Topping the tally from both teams is Phil Kessel, who was the NHL's only player to notch more than 30 goals and assists apiece before breaking for Olympic play. One of his five Olympic scores came during Wednesday's quarterfinals victory over the Czech Republic.
He's in a particularly precarious position, as a victory may not earn him a warm welcome when he resumes play for the Toronto Maple Leafs. But Crosby probably wasn't an American hero either in 2010, until Pittsburgh Penguins fans remembered he's back on their side.
American forward Max Pacioretty acknowledged to the Associated Press (via ESPN.com) that Canada is the bigger hockey mainstay, but he welcomes the challenge:
It's a great opportunity. They're obviously the favorite coming into the tournament, and we've opened up a lot of eyes with our play, but we have more in the tank to give and to show. We keep getting better every game, and hopefully we'll keep getting better after this one.
So far in this tournament, the U.S. has looked better. The Americans have scored 19 goals through four games and outlasted a strong Russian squad in front of the home crowd in an epic shootout. Canada, on the other hand, has not shown significant superiority outside of its 6-0 rout over Austria.
U.S. Women's Outlook
This is the matchup everyone expected and wanted. Heck, the International Olympic Committee changed the rules to give them automatic semifinal bids after advancing past group play.
Now, the U.S. will meet Canada in a rematch from Feb. 12, when the Canadians edged out a 3-2 victory.
The men may get more attention, but the women are entrenched in a greater rivalry that is the Winter Olympics version of the Yankees vs. Red Sox. This is the fifth Olympic tournament featuring women's ice hockey and the fourth that boils down to a U.S.-Canada championship clash.
Canada holds the 2-1 edge, winning the most recent two in 2002 and 2010. The U.S. is the only other country to have finished in first, winning during the event's introduction year in 1998.
The United States' top-two stars present its key to finally derailing Canada. While Phil Kessel looks to lead the men to victory, his sister, Amanda Kessel, is also fueling her squad to triumph with a team-high six points. CJ Fogler provides a side-by-side comparison of the Kessel siblings' Sochi stats:

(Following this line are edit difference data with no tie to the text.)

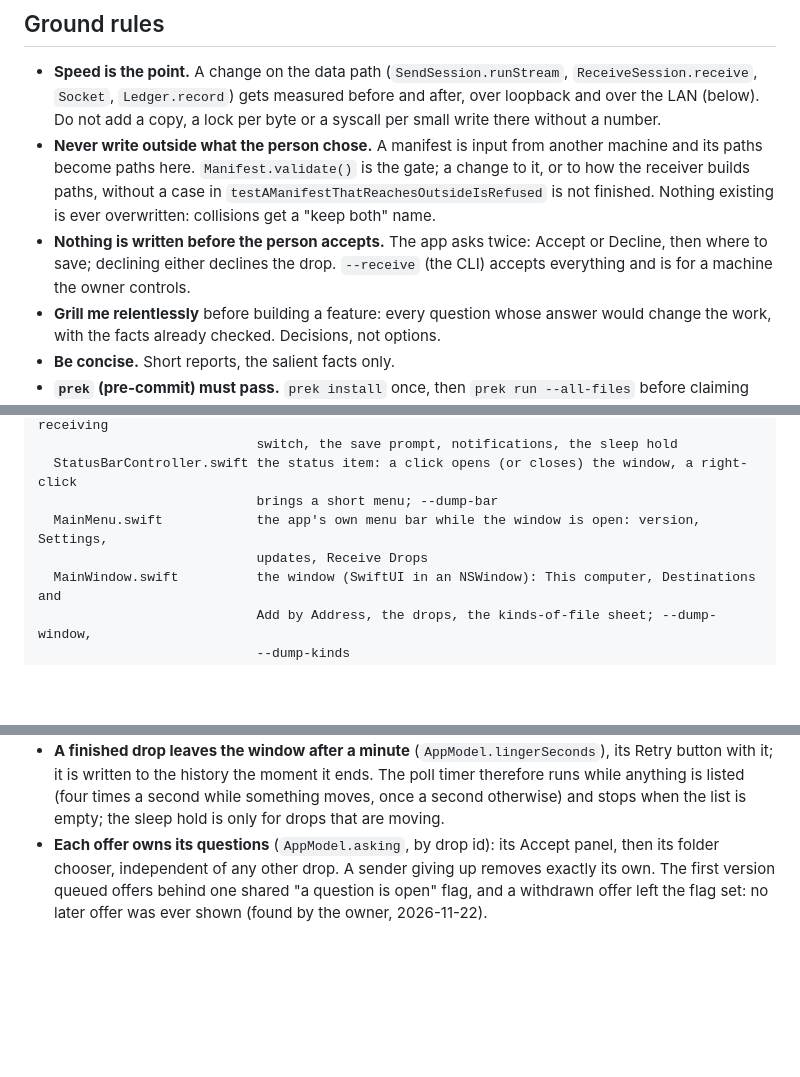
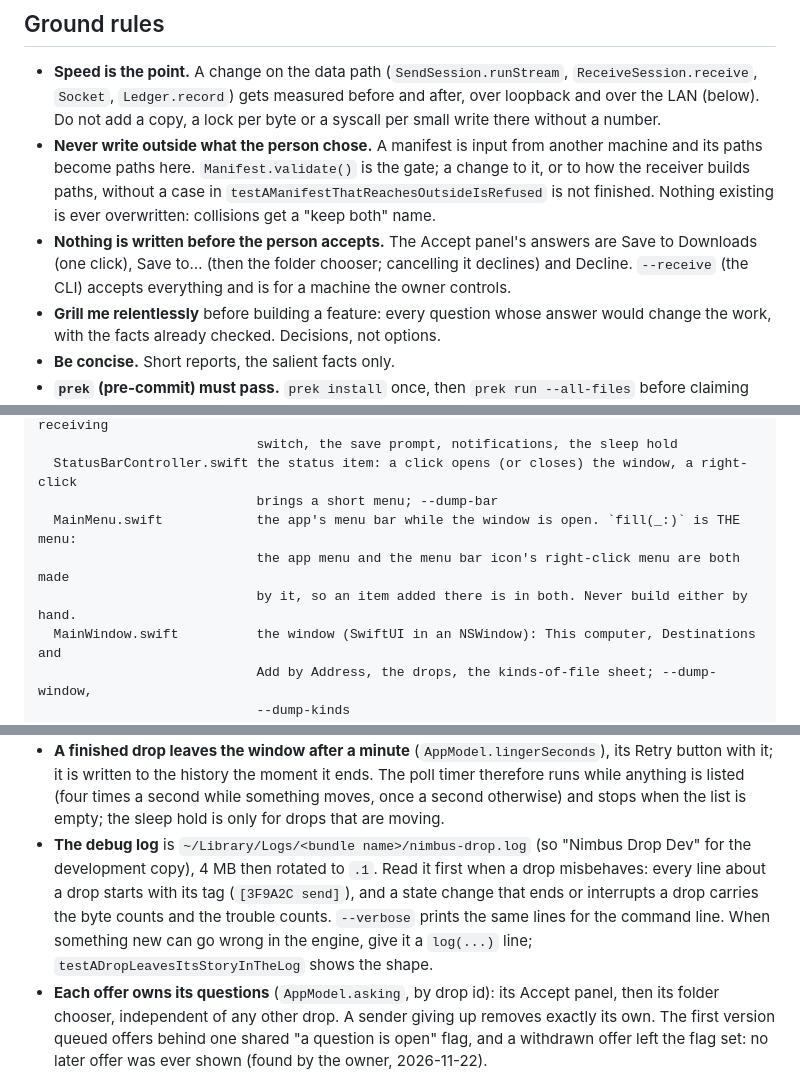
Before and after one commit to njoubert/nimbus-drop, a Markdown page: CLAUDE.md, 3 parts joined by grey strips. GitHub-like rendering; blank space fills up the shorter version.

```diff
--- a/CLAUDE.md
+++ b/CLAUDE.md
@@ -19,8 +19,8 @@ rest: how to work here, how the engine is put together, and what was measured.
   its paths become paths here. `Manifest.validate()` is the gate; a change to it, or to how the
   receiver builds paths, without a case in `testAManifestThatReachesOutsideIsRefused` is not
   finished. Nothing existing is ever overwritten: collisions get a "keep both" name.
-- **Nothing is written before the person accepts.** The app asks twice: Accept or Decline, then
-  where to save; declining either declines the drop. `--receive` (the CLI) accepts everything and is for a machine the owner controls.
+- **Nothing is written before the person accepts.** The Accept panel's answers are Save to
+  Downloads (one click), Save to… (then the folder chooser; cancelling it declines) and Decline. `--receive` (the CLI) accepts everything and is for a machine the owner controls.
 - **Grill me relentlessly** before building a feature: every question whose answer would change
   the work, with the facts already checked. Decisions, not options.
 - **Be concise.** Short reports, the salient facts only.
@@ -93,8 +95,9 @@ Sources/NimbusDrop/         the app
                             switch, the save prompt, notifications, the sleep hold
   StatusBarController.swift the status item: a click opens (or closes) the window, a right-click
                             brings a short menu; --dump-bar
-  MainMenu.swift            the app's own menu bar while the window is open: version, Settings,
-                            updates, Receive Drops
+  MainMenu.swift            the app's menu bar while the window is open. `fill(_:)` is THE menu:
+                            the app menu and the menu bar icon's right-click menu are both made
+                            by it, so an item added there is in both. Never build either by hand.
   MainWindow.swift          the window (SwiftUI in an NSWindow): This computer, Destinations and
                             Add by Address, the drops, the kinds-of-file sheet; --dump-window,
                             --dump-kinds
@@ -293,6 +296,12 @@ change with `set { }`; triggers are `whenForwarded(bytes:)` (repeatable) and `af
   button with it; it is written to the history the moment it ends. The poll timer therefore
   runs while anything is listed (four times a second while something moves, once a second
   otherwise) and stops when the list is empty; the sleep hold is only for drops that are moving.
+- **The debug log** is `~/Library/Logs/<bundle name>/nimbus-drop.log` (so "Nimbus Drop Dev" for
+  the development copy), 4 MB then rotated to `.1`. Read it first when a drop misbehaves: every
+  line about a drop starts with its tag (`[3F9A2C send]`), and a state change that ends or
+  interrupts a drop carries the byte counts and the trouble counts. `--verbose` prints the same
+  lines for the command line. When something new can go wrong in the engine, give it a
+  `log(...)` line; `testADropLeavesItsStoryInTheLog` shows the shape.
 - **Each offer owns its questions** (`AppModel.asking`, by drop id): its Accept panel, then its
   folder chooser, independent of any other drop. A sender giving up removes exactly its own. The
   first version queued offers behind one shared "a question is open" flag, and a withdrawn offer
```
Also changed, not shown: other parts of CLAUDE.md (+2 -0 lines), README.md (+10 -4 lines), docs/history.png, docs/offer.png, docs/settings.png, 14 other files.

Along with a huge game from Kessel, the U.S. will count on veteran Julie Chu, who is still hunting for her first gold medal in her fourth Olympic try. While she injured her hand earlier in the week, she shook it off and played in the 6-1 semifinal victory over Sweden.
U.S. coach Katy Stone, who also coached Chu at Harvard, described her importance to the team to espnW.com's Wayne Drehs:
She just brings experience. She's in the right place at the right time, ready to make plays. She overcommunicates with her teammates. She helps them stay calmer on so many levels. She's a caring soul. We wouldn't be here without her.
A win would provide a storybook ending for Chu and a team that has drawn the short straw of a heated rivalry with Canada. Neither nation will feel great about leaving Sochi with silver.